What is needed :: Lines holding the word "title" are the ones to copy from the data below.

Data under study ::
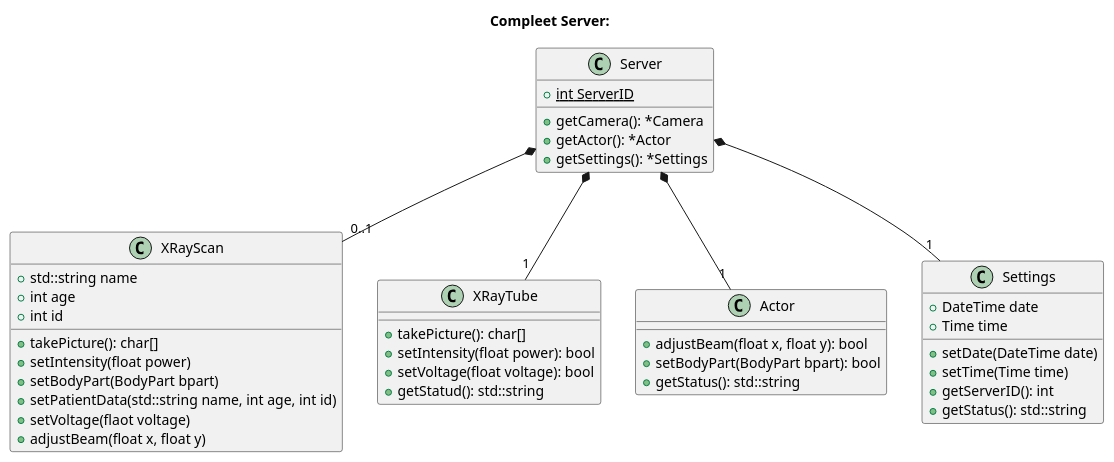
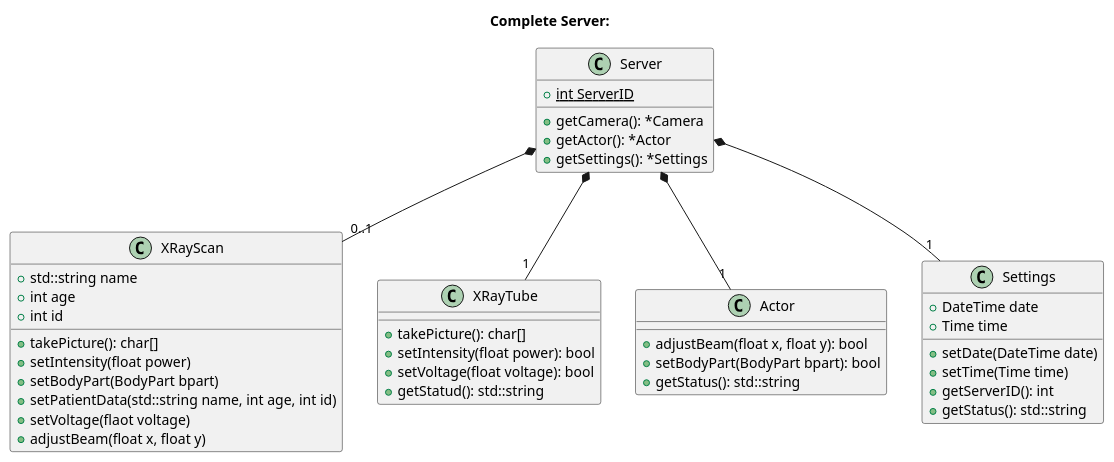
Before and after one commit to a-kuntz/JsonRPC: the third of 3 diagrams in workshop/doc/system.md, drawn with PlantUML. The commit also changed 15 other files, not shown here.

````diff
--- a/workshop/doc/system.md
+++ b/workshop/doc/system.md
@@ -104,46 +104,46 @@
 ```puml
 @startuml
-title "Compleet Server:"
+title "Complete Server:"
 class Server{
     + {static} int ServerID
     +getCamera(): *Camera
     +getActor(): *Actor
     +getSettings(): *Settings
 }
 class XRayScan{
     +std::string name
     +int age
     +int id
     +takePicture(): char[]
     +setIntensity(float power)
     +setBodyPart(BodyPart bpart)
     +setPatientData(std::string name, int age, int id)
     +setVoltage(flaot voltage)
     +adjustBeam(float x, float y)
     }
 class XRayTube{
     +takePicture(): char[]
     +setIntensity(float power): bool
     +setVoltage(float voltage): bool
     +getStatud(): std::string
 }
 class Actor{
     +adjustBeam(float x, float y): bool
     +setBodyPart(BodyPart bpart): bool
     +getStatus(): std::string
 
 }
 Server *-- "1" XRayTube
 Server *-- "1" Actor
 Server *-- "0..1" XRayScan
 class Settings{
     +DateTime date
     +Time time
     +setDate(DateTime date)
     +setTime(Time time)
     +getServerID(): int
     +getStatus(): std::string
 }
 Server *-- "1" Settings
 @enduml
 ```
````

Answer to the exercise ::
-title "Compleet Server:"
+title "Complete Server:"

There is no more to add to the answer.